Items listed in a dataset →
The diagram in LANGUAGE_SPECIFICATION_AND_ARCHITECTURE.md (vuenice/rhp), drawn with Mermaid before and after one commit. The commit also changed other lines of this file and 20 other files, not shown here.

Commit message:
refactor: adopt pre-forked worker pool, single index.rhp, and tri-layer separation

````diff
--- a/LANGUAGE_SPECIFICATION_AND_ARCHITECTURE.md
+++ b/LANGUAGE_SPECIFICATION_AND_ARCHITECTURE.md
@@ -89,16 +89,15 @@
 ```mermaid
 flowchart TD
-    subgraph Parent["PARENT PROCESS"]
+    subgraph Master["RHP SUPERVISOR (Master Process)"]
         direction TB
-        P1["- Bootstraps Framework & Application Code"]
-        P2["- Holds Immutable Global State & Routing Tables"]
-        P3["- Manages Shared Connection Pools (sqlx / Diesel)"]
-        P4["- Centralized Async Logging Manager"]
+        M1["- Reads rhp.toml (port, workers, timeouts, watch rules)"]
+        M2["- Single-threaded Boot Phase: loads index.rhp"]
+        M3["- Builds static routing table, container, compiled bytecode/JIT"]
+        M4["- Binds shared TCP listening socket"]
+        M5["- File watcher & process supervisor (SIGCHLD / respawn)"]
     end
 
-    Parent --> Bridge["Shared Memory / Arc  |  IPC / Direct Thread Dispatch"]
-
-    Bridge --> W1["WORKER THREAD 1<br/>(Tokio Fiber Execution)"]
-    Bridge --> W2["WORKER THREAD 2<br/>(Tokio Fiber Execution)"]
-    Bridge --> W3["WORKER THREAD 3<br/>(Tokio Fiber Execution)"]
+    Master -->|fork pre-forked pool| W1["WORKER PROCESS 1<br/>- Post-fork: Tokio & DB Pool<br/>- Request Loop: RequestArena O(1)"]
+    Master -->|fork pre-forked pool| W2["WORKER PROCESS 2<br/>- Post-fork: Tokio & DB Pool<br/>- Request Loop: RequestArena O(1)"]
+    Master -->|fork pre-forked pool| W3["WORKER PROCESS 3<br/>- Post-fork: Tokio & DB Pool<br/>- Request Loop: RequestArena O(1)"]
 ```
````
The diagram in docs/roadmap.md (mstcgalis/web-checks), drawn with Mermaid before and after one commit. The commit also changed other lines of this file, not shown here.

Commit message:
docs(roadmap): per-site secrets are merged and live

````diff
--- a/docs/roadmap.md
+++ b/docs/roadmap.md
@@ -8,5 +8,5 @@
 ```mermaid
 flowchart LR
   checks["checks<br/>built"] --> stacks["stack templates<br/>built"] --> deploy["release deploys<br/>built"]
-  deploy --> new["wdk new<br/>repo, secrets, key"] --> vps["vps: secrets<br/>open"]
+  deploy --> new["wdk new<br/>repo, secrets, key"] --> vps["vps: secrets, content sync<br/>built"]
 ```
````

---

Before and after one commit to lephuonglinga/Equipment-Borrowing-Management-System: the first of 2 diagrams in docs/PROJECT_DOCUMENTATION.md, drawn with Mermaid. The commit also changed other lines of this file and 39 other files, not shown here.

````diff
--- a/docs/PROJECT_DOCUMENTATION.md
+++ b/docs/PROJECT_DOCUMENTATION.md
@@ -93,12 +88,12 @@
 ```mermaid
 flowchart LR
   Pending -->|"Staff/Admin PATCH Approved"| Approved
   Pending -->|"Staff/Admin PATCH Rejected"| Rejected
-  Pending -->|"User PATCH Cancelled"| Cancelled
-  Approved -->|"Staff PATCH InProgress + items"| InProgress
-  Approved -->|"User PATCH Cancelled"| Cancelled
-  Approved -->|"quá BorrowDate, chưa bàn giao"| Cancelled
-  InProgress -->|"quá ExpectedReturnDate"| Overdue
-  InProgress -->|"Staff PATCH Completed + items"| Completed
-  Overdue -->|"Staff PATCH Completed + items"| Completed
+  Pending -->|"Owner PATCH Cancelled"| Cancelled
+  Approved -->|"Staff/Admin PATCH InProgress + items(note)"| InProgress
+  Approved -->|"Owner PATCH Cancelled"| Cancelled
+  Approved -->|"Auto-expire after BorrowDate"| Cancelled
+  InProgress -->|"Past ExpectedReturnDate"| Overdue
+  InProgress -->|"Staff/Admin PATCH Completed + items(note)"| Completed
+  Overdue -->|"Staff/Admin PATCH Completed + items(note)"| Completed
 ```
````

WHAT YOU SHOULD DO →
One number is the expected answer: the count of lines above that hold the word "checks".

RESULT FOR THIS EXERCISE →
2